═════ Input data
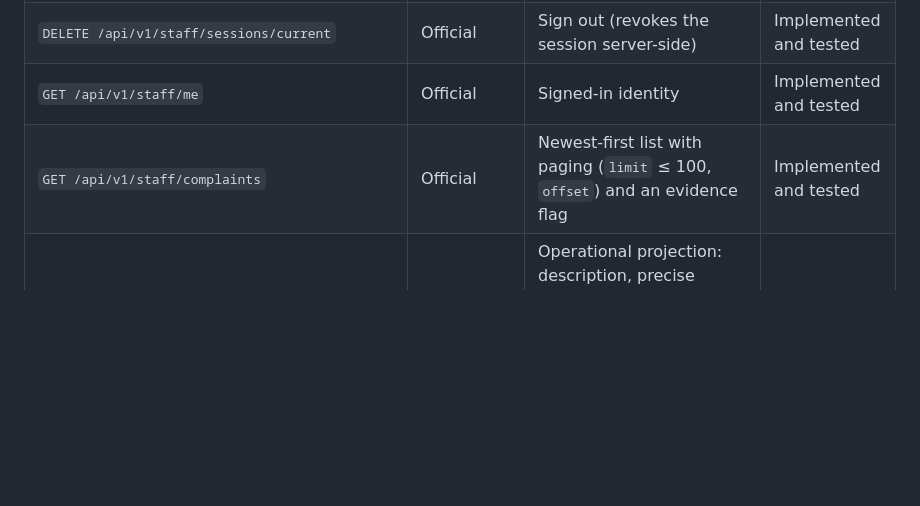
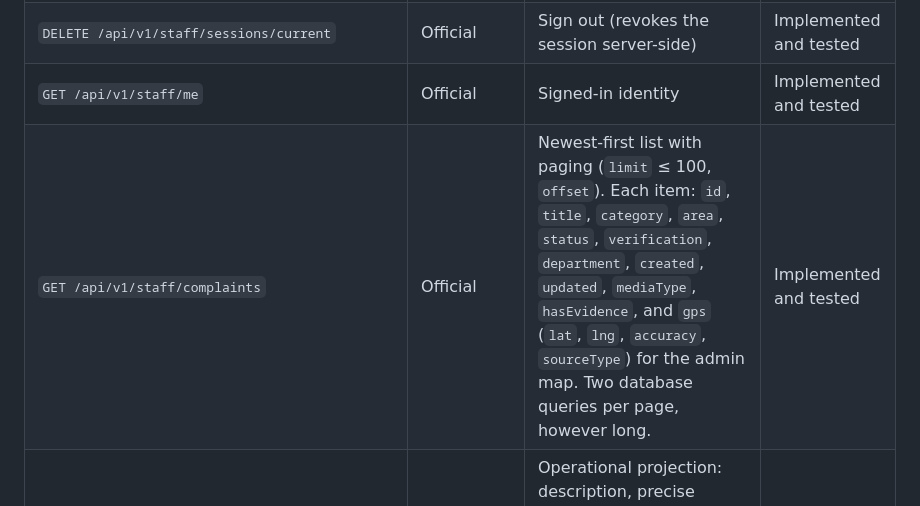
Before and after one commit to hemanth16-cmd/namma-civiclens, a Markdown page: docs/api-contract.md, the part around the change. Drawn GitHub-style; blank space fills up the shorter version.

```diff
--- a/docs/api-contract.md
+++ b/docs/api-contract.md
@@ -66,7 +66,7 @@ Staff authenticate with server accounts created by an administrator (`python -m
 | `POST /api/v1/staff/sessions` | Anyone with credentials | Sign in; returns a short-lived bearer token (8 h; only its hash is stored). Same `401` for wrong password and unknown user; rate-limited per IP and per username before the password check. | Implemented and tested |
 | `DELETE /api/v1/staff/sessions/current` | Official | Sign out (revokes the session server-side) | Implemented and tested |
 | `GET /api/v1/staff/me` | Official | Signed-in identity | Implemented and tested |
-| `GET /api/v1/staff/complaints` | Official | Newest-first list with paging (`limit` ≤ 100, `offset`) and an evidence flag | Implemented and tested |
+| `GET /api/v1/staff/complaints` | Official | Newest-first list with paging (`limit` ≤ 100, `offset`). Each item: `id`, `title`, `category`, `area`, `status`, `verification`, `department`, `created`, `updated`, `mediaType`, `hasEvidence`, and `gps` (`lat`, `lng`, `accuracy`, `sourceType`) for the admin map. Two database queries per page, however long. | Implemented and tested |
 | `GET /api/v1/staff/complaints/{id}` | Official | Operational projection: description, precise location, timeline, evidence metadata. Never claim code, hashes, upload tokens or storage keys. | Implemented and tested |
 | `GET /api/v1/staff/complaints/{id}/evidence` | Official | Streams the original file (`no-store`, `nosniff`). Each view is written to an append-only access log before any byte is sent; no log, no bytes. Errors: `404 evidence_not_found` (nothing uploaded), `404 evidence_unavailable` (the record exists but this server's storage confirms the file is absent, or it is in a storage backend this server is not configured for; nothing is logged), `503 storage_unavailable` (storage unreachable; retry). | Implemented and tested |
 | `GET /api/v1/staff/complaints/{id}/evidence/access` | Official | Who viewed the evidence and when | Implemented and tested |
```
Also changed, not shown: docs/INTEGRATION_AUDIT.md (+20 -0 lines).
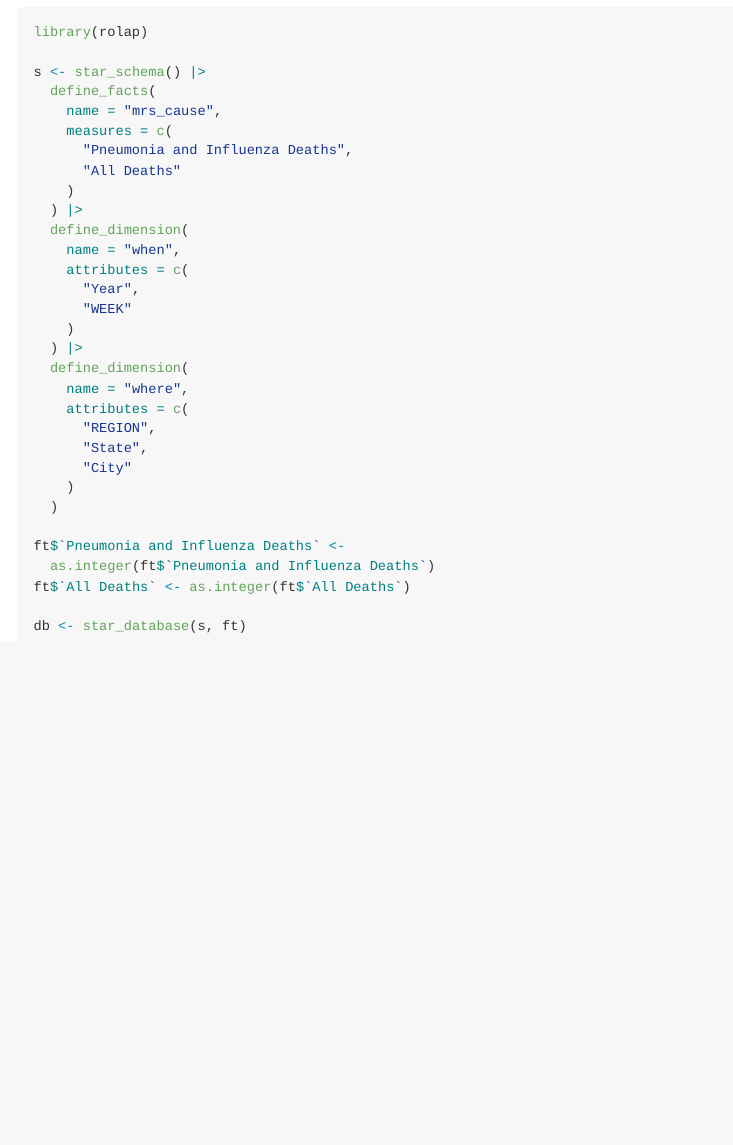
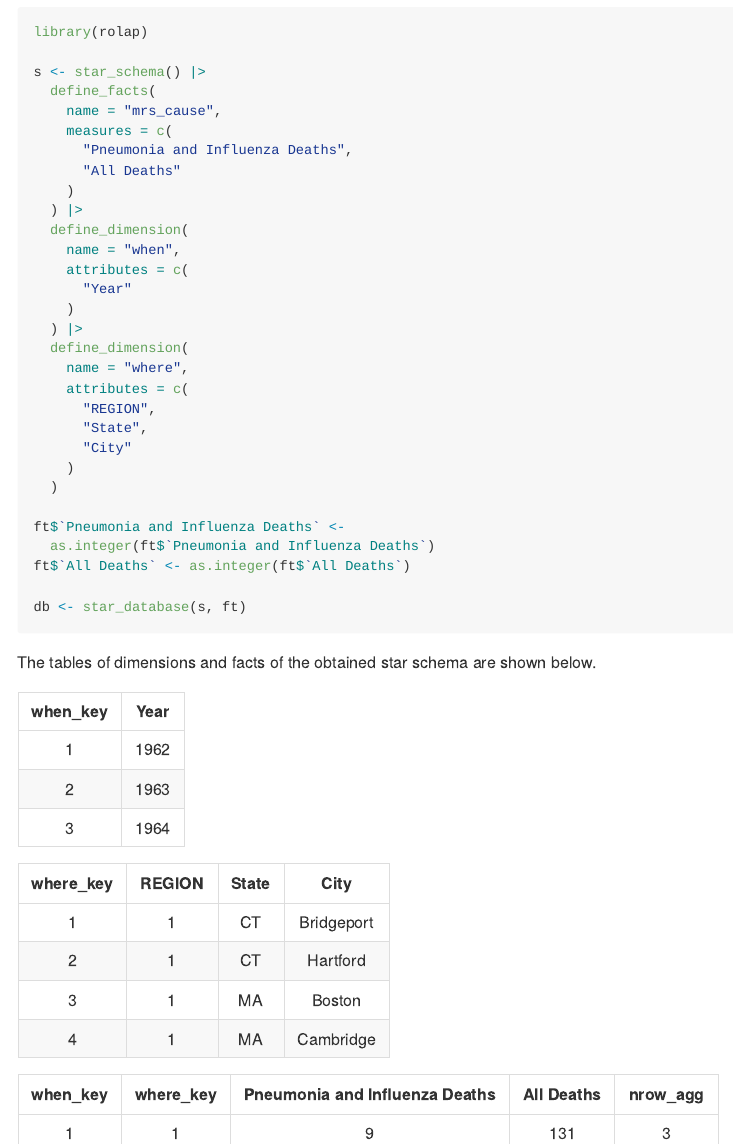
Before and after one commit to josesamos/rolap, an R Markdown document (README.Rmd): the page in a window 1100 px wide, from 1430 px down. Rendered offline with R 4.5, knitr and Pandoc, with nearby package versions.

Commit message:
star_database results in README

````diff
--- a/README.Rmd
+++ b/README.Rmd
@@ -57,8 +57,7 @@ s <- star_schema() |>
   define_dimension(
     name = "when",
     attributes = c(
-      "Year",
-      "WEEK"
+      "Year"
     )
   ) |>
   define_dimension(
@@ -76,3 +75,7 @@ ft$`All Deaths` <- as.integer(ft$`All Deaths`)
 
 db <- star_database(s, ft)
 ```
+
+The tables of dimensions and facts of the obtained star schema are shown below.
+
+```{r, results = "asis", echo = FALSE}
````
Also changed, not shown: README.md, README.Rmd (4 more changed lines).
══════════
▸ **Task statement**
Please count the lines that hold "sessions" in this data and report the total alone.

▸ **Reply**
2